*** DATA UNDER STUDY ***

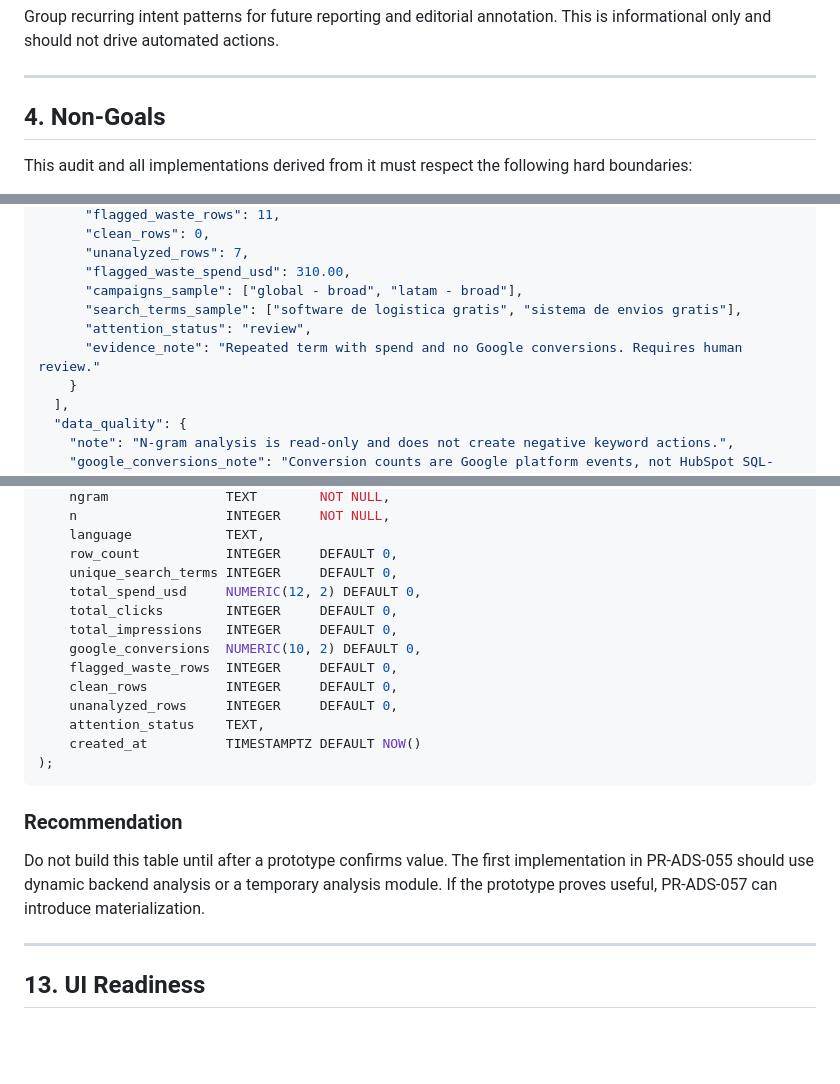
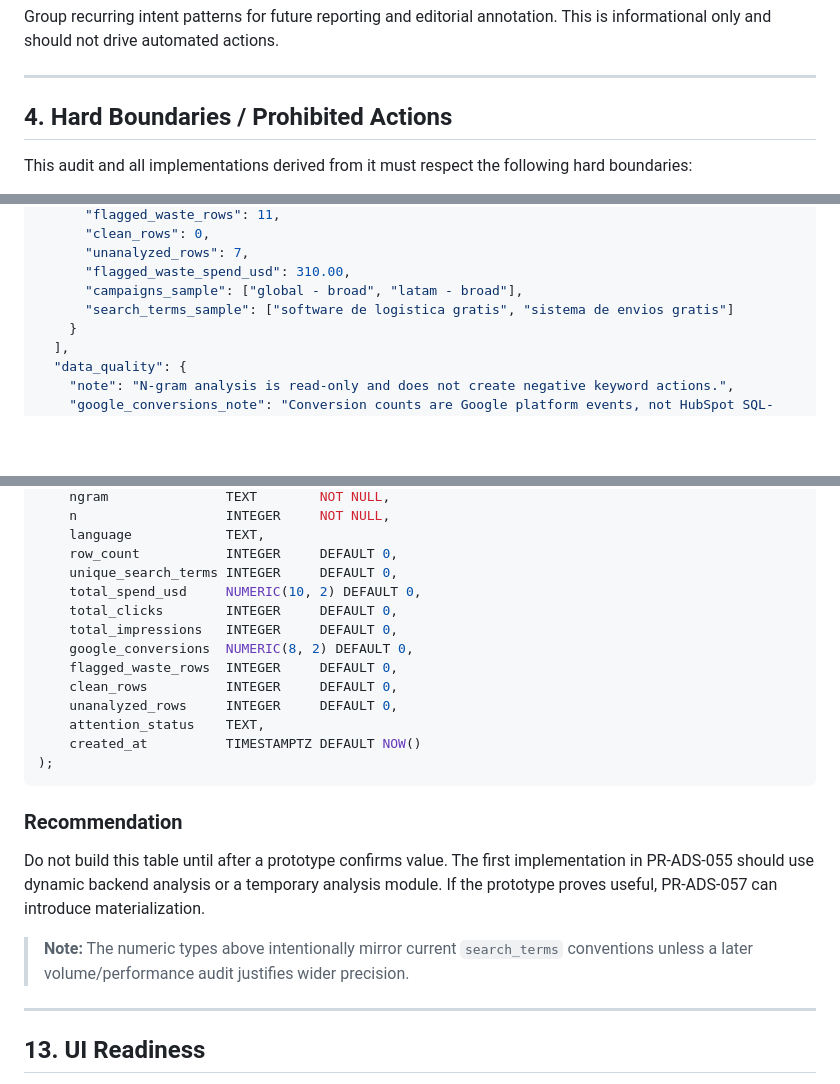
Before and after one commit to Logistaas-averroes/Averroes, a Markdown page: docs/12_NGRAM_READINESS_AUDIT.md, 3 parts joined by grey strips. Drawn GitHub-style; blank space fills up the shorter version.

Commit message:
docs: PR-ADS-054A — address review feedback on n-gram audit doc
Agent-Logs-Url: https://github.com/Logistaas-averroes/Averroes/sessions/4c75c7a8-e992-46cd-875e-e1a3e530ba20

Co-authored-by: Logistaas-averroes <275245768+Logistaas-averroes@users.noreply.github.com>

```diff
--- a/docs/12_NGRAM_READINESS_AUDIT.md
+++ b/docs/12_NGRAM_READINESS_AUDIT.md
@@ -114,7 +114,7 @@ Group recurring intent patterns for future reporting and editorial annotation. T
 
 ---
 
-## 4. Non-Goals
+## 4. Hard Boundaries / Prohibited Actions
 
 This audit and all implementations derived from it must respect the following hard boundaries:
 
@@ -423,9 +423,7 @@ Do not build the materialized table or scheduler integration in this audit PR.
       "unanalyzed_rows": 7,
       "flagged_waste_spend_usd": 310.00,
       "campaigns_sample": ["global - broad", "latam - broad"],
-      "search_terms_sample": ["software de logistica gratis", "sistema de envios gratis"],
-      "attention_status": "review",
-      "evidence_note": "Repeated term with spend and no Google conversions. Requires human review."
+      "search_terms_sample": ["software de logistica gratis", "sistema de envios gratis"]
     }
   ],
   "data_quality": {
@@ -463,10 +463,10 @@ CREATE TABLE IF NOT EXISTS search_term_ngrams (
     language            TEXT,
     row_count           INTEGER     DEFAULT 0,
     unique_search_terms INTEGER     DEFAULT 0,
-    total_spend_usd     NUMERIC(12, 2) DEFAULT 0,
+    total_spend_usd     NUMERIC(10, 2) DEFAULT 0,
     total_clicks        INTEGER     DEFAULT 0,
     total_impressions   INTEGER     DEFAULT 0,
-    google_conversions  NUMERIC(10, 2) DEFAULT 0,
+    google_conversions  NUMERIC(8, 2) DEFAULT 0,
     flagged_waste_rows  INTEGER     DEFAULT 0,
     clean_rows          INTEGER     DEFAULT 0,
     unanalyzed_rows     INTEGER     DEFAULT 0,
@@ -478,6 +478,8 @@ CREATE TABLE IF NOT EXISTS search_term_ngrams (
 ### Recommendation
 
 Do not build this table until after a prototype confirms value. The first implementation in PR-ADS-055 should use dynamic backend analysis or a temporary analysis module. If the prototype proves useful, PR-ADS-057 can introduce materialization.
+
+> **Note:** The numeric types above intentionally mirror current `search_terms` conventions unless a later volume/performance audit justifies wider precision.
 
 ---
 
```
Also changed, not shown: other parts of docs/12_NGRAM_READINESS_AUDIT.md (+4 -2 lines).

*** End of DATA UNDER STUDY ***

--- REQUIREMENT ---
Keeping the pictures out, print the entries above exactly as written.

--- SOLUTION TO THE EXERCISE ---
Before and after one commit to Logistaas-averroes/Averroes, a Markdown page: docs/12_NGRAM_READINESS_AUDIT.md, 3 parts joined by grey strips. Drawn GitHub-style; blank space fills up the shorter version.

Commit message:
docs: PR-ADS-054A — address review feedback on n-gram audit doc
Agent-Logs-Url: https://github.com/Logistaas-averroes/Averroes/sessions/4c75c7a8-e992-46cd-875e-e1a3e530ba20

Co-authored-by: Logistaas-averroes <275245768+Logistaas-averroes@users.noreply.github.com>

```diff
--- a/docs/12_NGRAM_READINESS_AUDIT.md
+++ b/docs/12_NGRAM_READINESS_AUDIT.md
@@ -114,7 +114,7 @@ Group recurring intent patterns for future reporting and editorial annotation. T
 
 ---
 
-## 4. Non-Goals
+## 4. Hard Boundaries / Prohibited Actions
 
 This audit and all implementations derived from it must respect the following hard boundaries:
 
@@ -423,9 +423,7 @@ Do not build the materialized table or scheduler integration in this audit PR.
       "unanalyzed_rows": 7,
       "flagged_waste_spend_usd": 310.00,
       "campaigns_sample": ["global - broad", "latam - broad"],
-      "search_terms_sample": ["software de logistica gratis", "sistema de envios gratis"],
-      "attention_status": "review",
-      "evidence_note": "Repeated term with spend and no Google conversions. Requires human review."
+      "search_terms_sample": ["software de logistica gratis", "sistema de envios gratis"]
     }
   ],
   "data_quality": {
@@ -463,10 +463,10 @@ CREATE TABLE IF NOT EXISTS search_term_ngrams (
     language            TEXT,
     row_count           INTEGER     DEFAULT 0,
     unique_search_terms INTEGER     DEFAULT 0,
-    total_spend_usd     NUMERIC(12, 2) DEFAULT 0,
+    total_spend_usd     NUMERIC(10, 2) DEFAULT 0,
     total_clicks        INTEGER     DEFAULT 0,
     total_impressions   INTEGER     DEFAULT 0,
-    google_conversions  NUMERIC(10, 2) DEFAULT 0,
+    google_conversions  NUMERIC(8, 2) DEFAULT 0,
     flagged_waste_rows  INTEGER     DEFAULT 0,
     clean_rows          INTEGER     DEFAULT 0,
     unanalyzed_rows     INTEGER     DEFAULT 0,
@@ -478,6 +478,8 @@ CREATE TABLE IF NOT EXISTS search_term_ngrams (
 ### Recommendation
 
 Do not build this table until after a prototype confirms value. The first implementation in PR-ADS-055 should use dynamic backend analysis or a temporary analysis module. If the prototype proves useful, PR-ADS-057 can introduce materialization.
+
+> **Note:** The numeric types above intentionally mirror current `search_terms` conventions unless a later volume/performance audit justifies wider precision.
 
 ---
 
```
Also changed, not shown: other parts of docs/12_NGRAM_READINESS_AUDIT.md (+4 -2 lines).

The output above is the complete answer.